In support of Kissinger's thinking, given what happened between Iraq and Afghanistan, it could be assumed that many policy maker Americans had neither culture nor knowledge to understand the jihadist threat; the fact is that the memory of the longest war is fading into a slow and equally long requiem for the West.
1 expression that appeared in a 1991 article by the British orientalist Bernard Lewis, published in The atlantic monthly and titled The Roots of Muslim Rage; in the form of theory it saw the light in 1993 on Foreign Affair which answer to The End of History and the Last Man from 1992 edited by Francis Fukyama
2 representative government, free markets and capitalist consumerism
3 See Oswald Spengler, The Sunset of the West
4 The birth of the Homeland Secutiry department would have given the system the strength of a ministry.
5 Joe Biden and Hillary Clinton also voted in favor
6 Secretary of State of the Second Clinton Administration.
7 See Islamic State
8 15 out of 19 attackers had Saudi passports
9 Attacks on industrial centers, trade and energy, and depleting enemy armed forces through wars in many different and distant arenas.

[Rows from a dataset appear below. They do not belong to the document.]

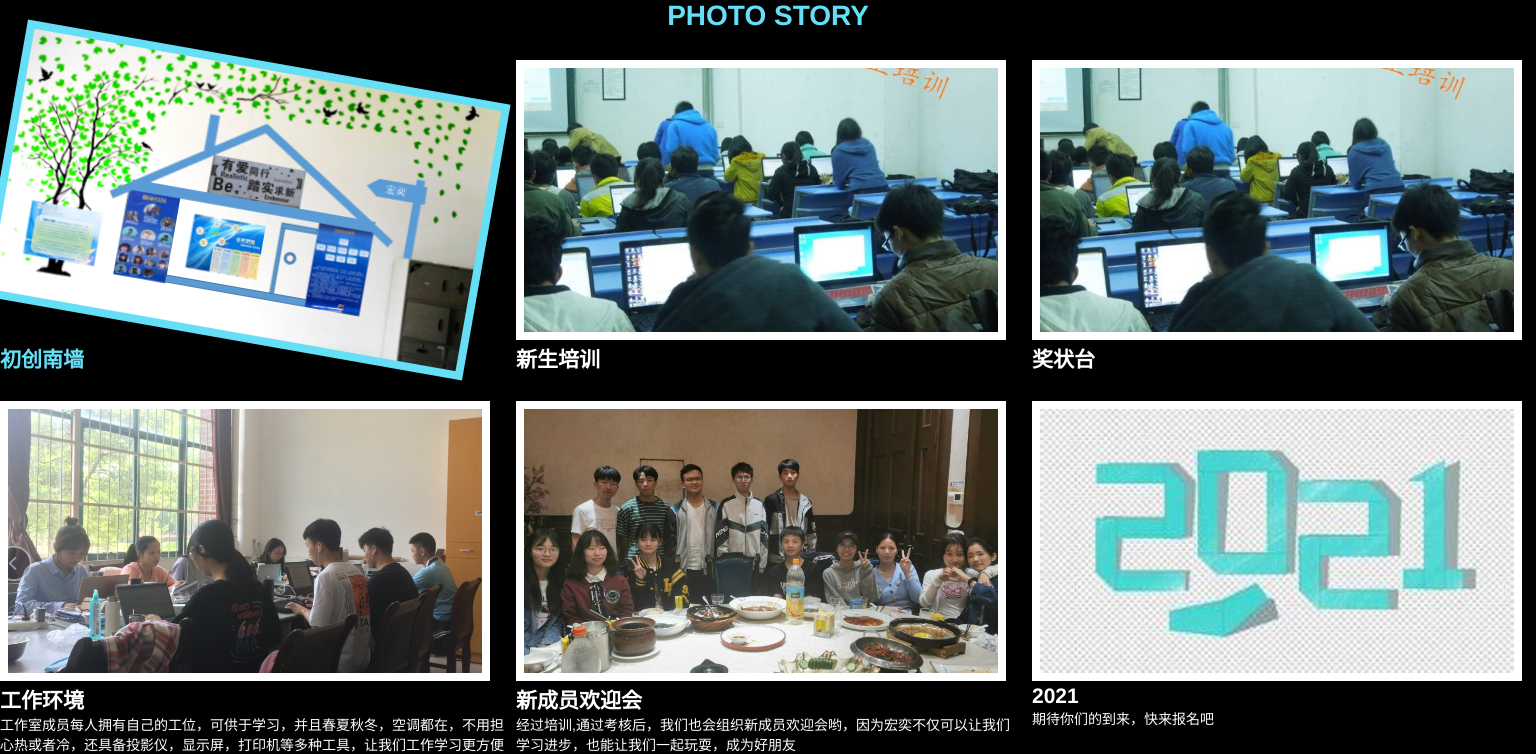
Repository: Homyit20/website
Page: /#/photo
The author's editor kept a copy of each file at every save. The page is drawn from the files as they stood at one save, then again after the next save.
The browser window is 1536 px wide. The pictures show the whole page.
The project was rebuilt for these pictures with package versions that can differ from the ones it lists, and the page was loaded fresh each time. Also part of the build but not shown: vue.config.js.

Above is the page before, as saved 2021-08-10 16:21:51.

After the next save:
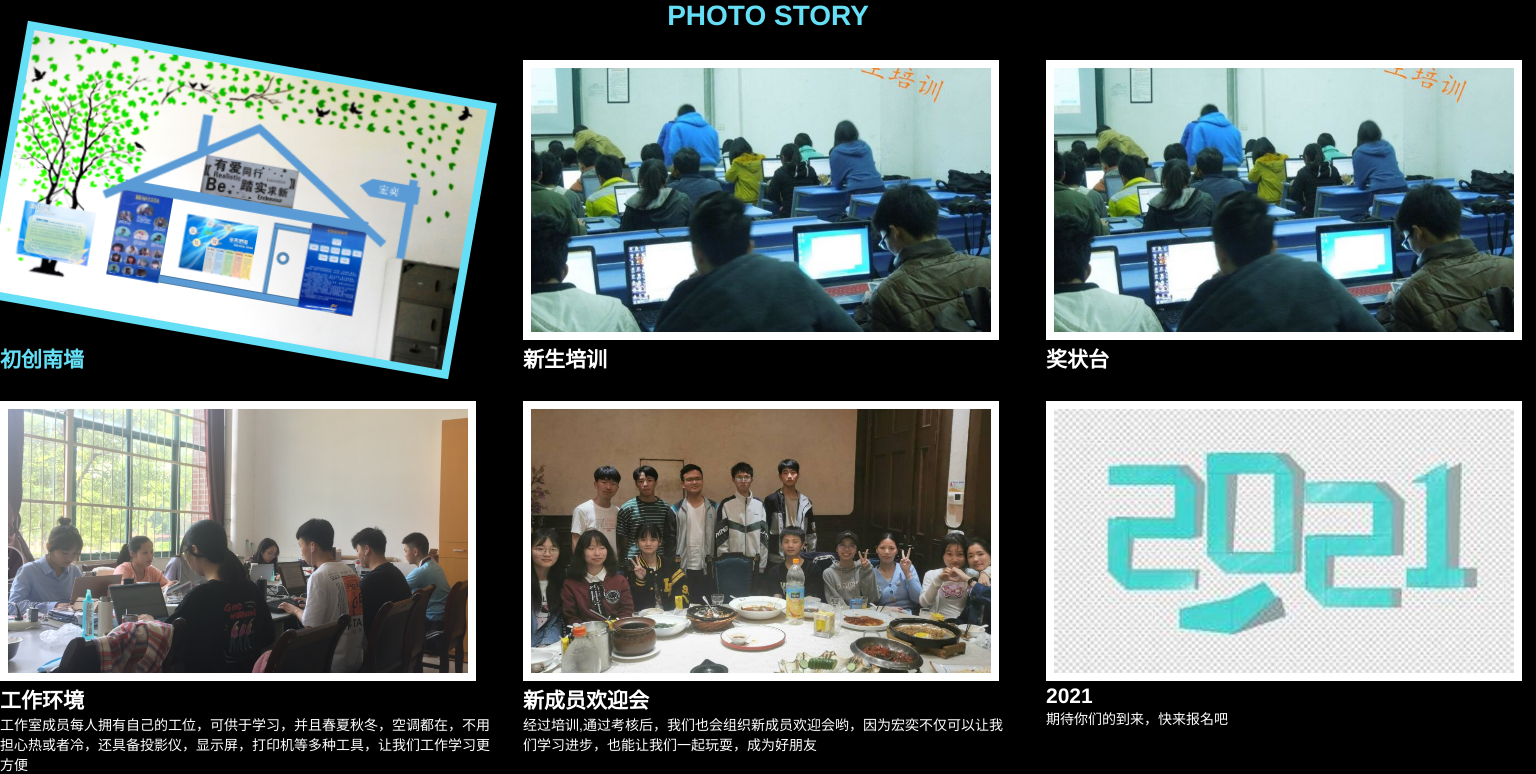
Saved 48 s later.
--- a/src/views/photo.vue
+++ b/src/views/photo.vue
@@ -125,10 +125,10 @@
 }
 @media screen and (min-width: 1500px){
   .photo-content-img{
-    width: 36rem;
+    width: 35rem;
   }
   .photo-content-img img{
-    width: 35rem;
+    width: 34rem;
     height: 20rem;
   }
 }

10 Al Qaeda implemented a single project for anthrax spore production, which was directly supervised first by Ayman al-Zawahiri and then by Khaled Sheikh Muhammad. Attempts to implement offensive capabilities in cyberspace cannot be ruled out